I have had a great day; I deserve a bar of chocolate, glass of bottle of wine etc. etc.

This is the problem I have with many slimming organisations that elevate certain foods to reward status that have little or no nutritional contribution to your daily requirements. They imply that you have been a good little girl or boy and deserve to have a little treat so that you don’t feel deprived.

Sorry, but we are grown-ups and we need to create a new reward system. Our long term health is at stake here!

Your task is to create a whole list of activities, events, purchases, gifts to yourself and others to celebrate the progress you make along the way. The only proviso is that they are not food related in any way.

For example. Activities that were uncomfortable for me at 24 stone (336lbs) included trips to the cinema, fitting into an airline seat to go on holiday, buying clothes from M&S, getting into normal width shoes, dancing with my husband, going on the big wheel at the funfair.

Mega for me was that I was unable to take a long, hot soak in a bathtub for over 10 years; unless there was a hoist and tackle on hand to get me back out again. I had to lose 90lbs before I could enjoy that wonderful indulgence and that was worth far more than a few bars of chocolate to me.

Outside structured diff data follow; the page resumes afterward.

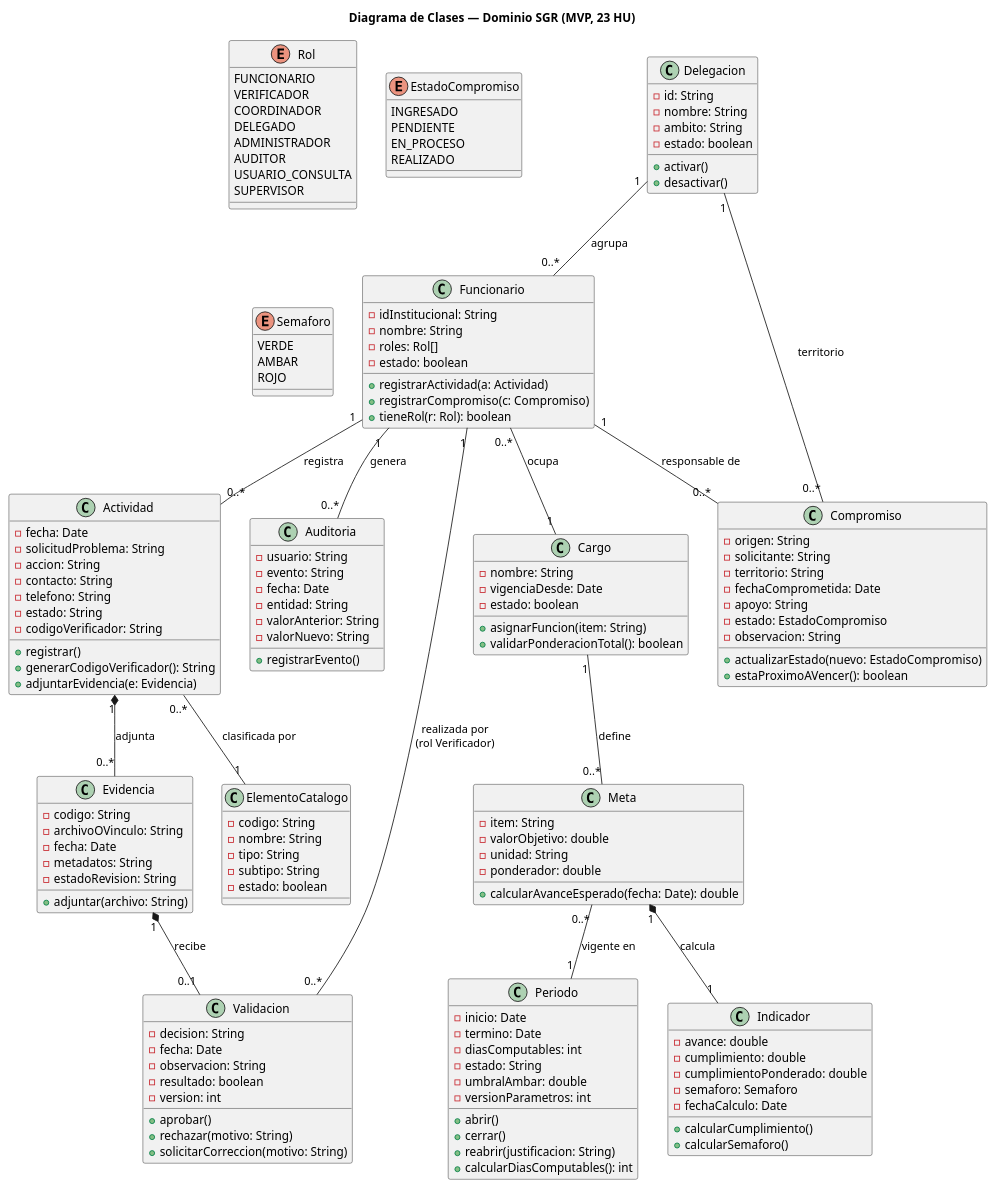
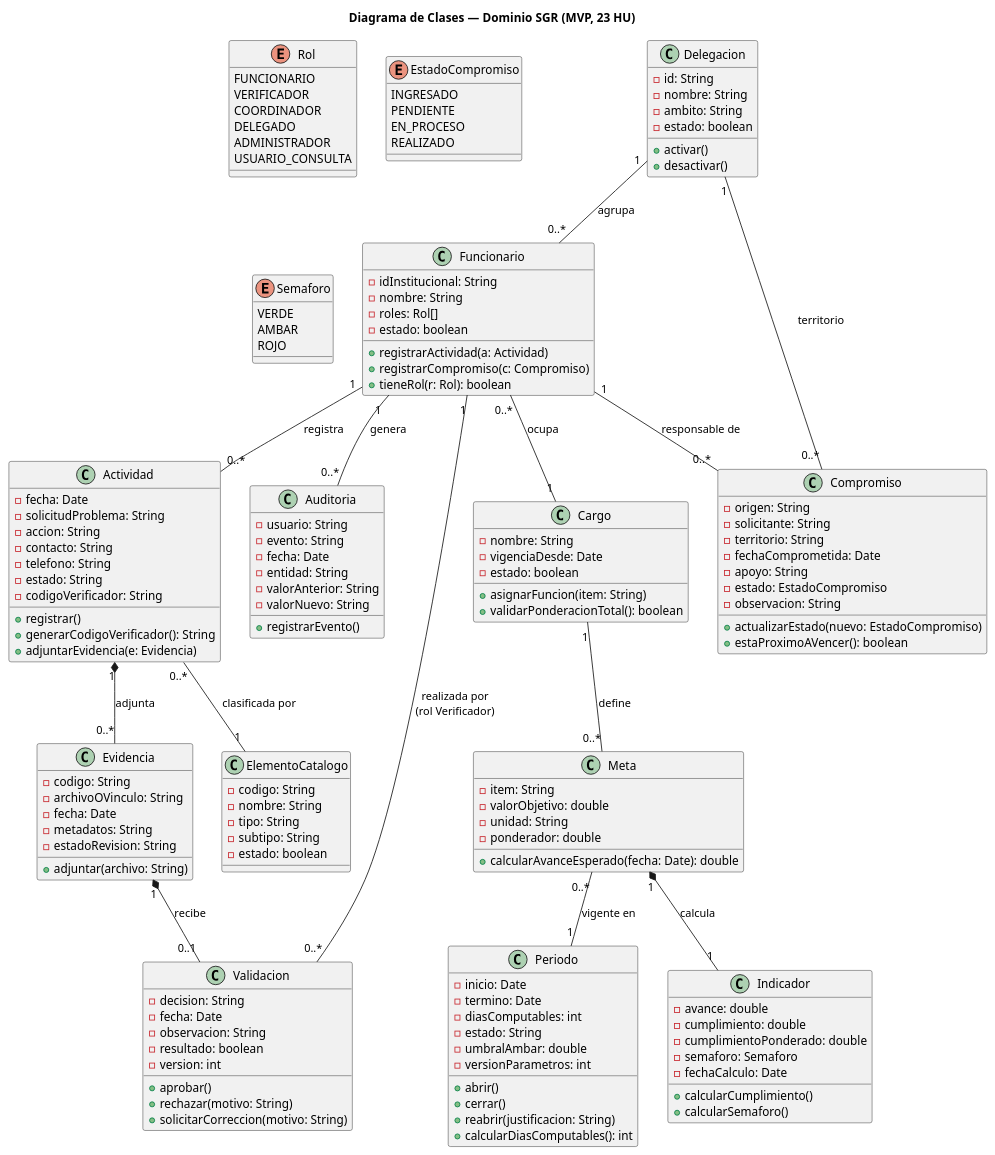
The diagram in assets/actividad-3/clases-dominio.puml (Ren-reno/ev1), drawn with PlantUML before and after one commit. The commit also changed 5 other files, not shown here.

First line of the commit message:
actividad-3: alinear diagramas de casos de uso, clases y componentes con guia-sgr.md

```diff
--- a/assets/actividad-3/clases-dominio.puml
+++ b/assets/actividad-3/clases-dominio.puml
@@ -1,163 +1,161 @@
 @startuml clases-dominio
 title Diagrama de Clases — Dominio SGR (MVP, 23 HU)
 
 enum Rol {
   FUNCIONARIO
   VERIFICADOR
   COORDINADOR
   DELEGADO
   ADMINISTRADOR
-  AUDITOR
   USUARIO_CONSULTA
-  SUPERVISOR
 }
 
 enum EstadoCompromiso {
   INGRESADO
   PENDIENTE
   EN_PROCESO
   REALIZADO
 }
 
 enum Semaforo {
   VERDE
   AMBAR
   ROJO
 }
 
 class Delegacion {
   -id: String
   -nombre: String
   -ambito: String
   -estado: boolean
   +activar()
   +desactivar()
 }
 
 class Cargo {
   -nombre: String
   -vigenciaDesde: Date
   -estado: boolean
   +asignarFuncion(item: String)
   +validarPonderacionTotal(): boolean
 }
 
 class Funcionario {
   -idInstitucional: String
   -nombre: String
   -roles: Rol[]
   -estado: boolean
   +registrarActividad(a: Actividad)
   +registrarCompromiso(c: Compromiso)
   +tieneRol(r: Rol): boolean
 }
 
 class Periodo {
   -inicio: Date
   -termino: Date
   -diasComputables: int
   -estado: String
   -umbralAmbar: double
   -versionParametros: int
   +abrir()
   +cerrar()
   +reabrir(justificacion: String)
   +calcularDiasComputables(): int
 }
 
 class Meta {
   -item: String
   -valorObjetivo: double
   -unidad: String
   -ponderador: double
   +calcularAvanceEsperado(fecha: Date): double
 }
 
 class ElementoCatalogo {
   -codigo: String
   -nombre: String
   -tipo: String
   -subtipo: String
   -estado: boolean
 }
 
 class Actividad {
   -fecha: Date
   -solicitudProblema: String
   -accion: String
   -contacto: String
   -telefono: String
   -estado: String
   -codigoVerificador: String
   +registrar()
   +generarCodigoVerificador(): String
   +adjuntarEvidencia(e: Evidencia)
 }
 
 class Compromiso {
   -origen: String
   -solicitante: String
   -territorio: String
   -fechaComprometida: Date
   -apoyo: String
   -estado: EstadoCompromiso
   -observacion: String
   +actualizarEstado(nuevo: EstadoCompromiso)
   +estaProximoAVencer(): boolean
 }
 
 class Evidencia {
   -codigo: String
   -archivoOVinculo: String
   -fecha: Date
   -metadatos: String
   -estadoRevision: String
   +adjuntar(archivo: String)
 }
 
 class Validacion {
   -decision: String
   -fecha: Date
   -observacion: String
   -resultado: boolean
   -version: int
   +aprobar()
   +rechazar(motivo: String)
   +solicitarCorreccion(motivo: String)
 }
 
 class Indicador {
   -avance: double
   -cumplimiento: double
   -cumplimientoPonderado: double
   -semaforo: Semaforo
   -fechaCalculo: Date
   +calcularCumplimiento()
   +calcularSemaforo()
 }
 
 class Auditoria {
   -usuario: String
   -evento: String
   -fecha: Date
   -entidad: String
   -valorAnterior: String
   -valorNuevo: String
   +registrarEvento()
 }
 
 Delegacion "1" -- "0..*" Funcionario : agrupa
 Funcionario "0..*" -- "1" Cargo : ocupa
 Cargo "1" -- "0..*" Meta : define
 Meta "0..*" -- "1" Periodo : vigente en
 Funcionario "1" -- "0..*" Actividad : registra
 Actividad "0..*" -- "1" ElementoCatalogo : clasificada por
 Actividad "1" *-- "0..*" Evidencia : adjunta
 Evidencia "1" *-- "0..1" Validacion : recibe
 Validacion "0..*" -- "1" Funcionario : realizada por\n(rol Verificador)
 Funcionario "1" -- "0..*" Compromiso : responsable de
 Compromiso "0..*" -- "1" Delegacion : territorio
 Meta "1" *-- "1" Indicador : calcula
 Funcionario "1" -- "0..*" Auditoria : genera
 
 @enduml
```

Achieving this type of goal becomes the reward and once you have accomplished that, you are very reluctant to let it go again.

So create your list, small rewards for your weekly progress, for each 14lbs, for a new dress size, for reducing your blood pressure to normal, to coming off pills for life…..

It won’t necessarily come easily but give it time and if you have a great support team in place they will be delighted to celebrate your success with you.

Measuring progress.

The second topic of the day is measuring your progress. I hate bathroom scales with a vengeance. They can sabotage a healthy eating programme as quick as anything. They are not always reliable, if old, the measurements are off and if you do not lose weight one week you can get demoralised and give up.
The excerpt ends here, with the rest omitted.